There was an interesting letter to the editor of Projo for the West Bay section recently that caught my attention, given my concerns about education financing on the micro and macro levels. It’s a very persuasive letter; the only problem is that it gives the wrong amount for what the Cranston School Department is requesting for the 2007-08 budget, and it provides a statistic which does not jibe with what the Education Finance Statistics Center for the US tells us. Here is the letter:
Cost of education in city is outrageous
Taxpayers of Cranston beware: the new administration is wasting no time coming after your (and my) money.
School Committee Chairman Mike Traficante and School Department head M. Richard Scherza are orchestrating an elaborate whining campaign about how little money they have and how the educational system is suffering as a result.
Letâ€™s look at the numbers: Mr. Scherza is requesting a budget of approximately $135 million for 2007-2008. This represents $12,000 per student, an astounding sum.
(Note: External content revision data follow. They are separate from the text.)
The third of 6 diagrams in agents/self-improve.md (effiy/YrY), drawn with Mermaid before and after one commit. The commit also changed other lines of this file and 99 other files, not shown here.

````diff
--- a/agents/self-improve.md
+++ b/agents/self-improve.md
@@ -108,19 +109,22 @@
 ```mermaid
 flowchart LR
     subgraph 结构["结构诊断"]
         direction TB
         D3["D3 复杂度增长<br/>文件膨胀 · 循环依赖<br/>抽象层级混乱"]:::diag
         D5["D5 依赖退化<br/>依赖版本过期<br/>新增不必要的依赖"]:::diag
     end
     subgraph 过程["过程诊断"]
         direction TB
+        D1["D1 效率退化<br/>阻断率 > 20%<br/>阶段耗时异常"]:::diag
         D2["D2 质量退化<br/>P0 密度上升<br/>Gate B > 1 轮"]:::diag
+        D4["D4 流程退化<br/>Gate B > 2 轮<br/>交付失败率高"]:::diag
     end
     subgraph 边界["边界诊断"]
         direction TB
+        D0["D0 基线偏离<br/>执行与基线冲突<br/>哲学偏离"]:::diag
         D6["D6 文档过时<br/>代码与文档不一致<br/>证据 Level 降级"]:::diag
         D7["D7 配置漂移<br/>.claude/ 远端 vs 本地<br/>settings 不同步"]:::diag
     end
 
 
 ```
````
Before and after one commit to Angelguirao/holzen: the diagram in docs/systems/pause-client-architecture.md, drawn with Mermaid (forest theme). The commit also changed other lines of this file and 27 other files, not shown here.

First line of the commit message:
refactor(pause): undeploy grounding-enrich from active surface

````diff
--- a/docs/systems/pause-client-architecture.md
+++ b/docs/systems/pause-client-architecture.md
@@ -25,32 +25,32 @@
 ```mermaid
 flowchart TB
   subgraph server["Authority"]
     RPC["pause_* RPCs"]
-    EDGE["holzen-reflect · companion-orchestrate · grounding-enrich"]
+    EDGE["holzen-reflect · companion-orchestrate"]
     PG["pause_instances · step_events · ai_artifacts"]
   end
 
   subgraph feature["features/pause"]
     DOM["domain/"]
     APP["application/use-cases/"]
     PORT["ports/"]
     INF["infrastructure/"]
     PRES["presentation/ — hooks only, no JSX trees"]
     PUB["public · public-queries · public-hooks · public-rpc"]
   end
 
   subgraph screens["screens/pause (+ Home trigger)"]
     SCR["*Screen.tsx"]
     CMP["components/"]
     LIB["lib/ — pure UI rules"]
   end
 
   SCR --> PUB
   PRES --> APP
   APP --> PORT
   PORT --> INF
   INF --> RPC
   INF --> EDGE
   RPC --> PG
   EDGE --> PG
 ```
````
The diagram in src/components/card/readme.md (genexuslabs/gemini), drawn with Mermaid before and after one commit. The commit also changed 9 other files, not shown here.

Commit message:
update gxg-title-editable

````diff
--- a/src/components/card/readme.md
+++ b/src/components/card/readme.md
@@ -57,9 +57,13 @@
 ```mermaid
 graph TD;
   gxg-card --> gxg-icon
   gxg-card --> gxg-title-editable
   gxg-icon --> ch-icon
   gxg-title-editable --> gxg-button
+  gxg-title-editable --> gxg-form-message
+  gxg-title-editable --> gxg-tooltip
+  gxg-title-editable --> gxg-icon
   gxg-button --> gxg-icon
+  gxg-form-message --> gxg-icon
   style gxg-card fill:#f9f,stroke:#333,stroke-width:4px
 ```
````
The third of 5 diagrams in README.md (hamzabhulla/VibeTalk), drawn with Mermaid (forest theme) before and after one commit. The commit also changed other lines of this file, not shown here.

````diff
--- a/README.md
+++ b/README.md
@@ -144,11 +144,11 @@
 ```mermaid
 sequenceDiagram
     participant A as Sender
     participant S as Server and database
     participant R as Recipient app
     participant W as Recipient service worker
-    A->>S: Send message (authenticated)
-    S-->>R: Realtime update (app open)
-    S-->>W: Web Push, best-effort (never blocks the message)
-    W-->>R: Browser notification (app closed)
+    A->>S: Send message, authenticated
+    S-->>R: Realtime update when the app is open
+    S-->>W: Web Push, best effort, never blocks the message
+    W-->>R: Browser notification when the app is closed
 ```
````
This is very close to the tuition at the better private schools in the state, and exceeds that at Hendricken, La Salle, Saint Raphael and others by a significant margin. It is also close to being the highest per-pupil expenditure in the country.
Why is it that Cranston schools have so little money? Letâ€™s look at other numbers. Nationally, the average percentage of school budgets that is allocated to salaries and benefits is approximately 80 percent. In Cranston, our school budget is allocated 90-plus percent to salaries and benefits. So, on top of paying per-student fees higher than most of the rest of the country, we also allocate a much greater percentage to salary and benefits. Is there a rational explanation for this?
Also in Cranston, we are one of (I believe) two communities to use our own bus drivers. The portion of the school budget allocated for buses is more than $5 million. When I first saw this number, I wondered if it might actually be cheaper to buy all the students a new Lexus. Itâ€™s close. An independent study of the School Department a few years back singled this out as a way to save money. Has this even been investigated? Itâ€™s more likely that Osama Bin Laden will embrace Christianity.
Messrs. Scherza and Traficante would have us believe that theyâ€™ve cut expenses to the bone. But, theyâ€™ve failed to embrace cost savings that are clearly there. Letâ€™s also remember that Mr. Traficante was part of the School Committee that secretly approved new contracts for the schools last spring without a single word of input from the community, and without any idea of what the new contract would cost the taxpayer. This was the quintessential Rhode Island insider deal.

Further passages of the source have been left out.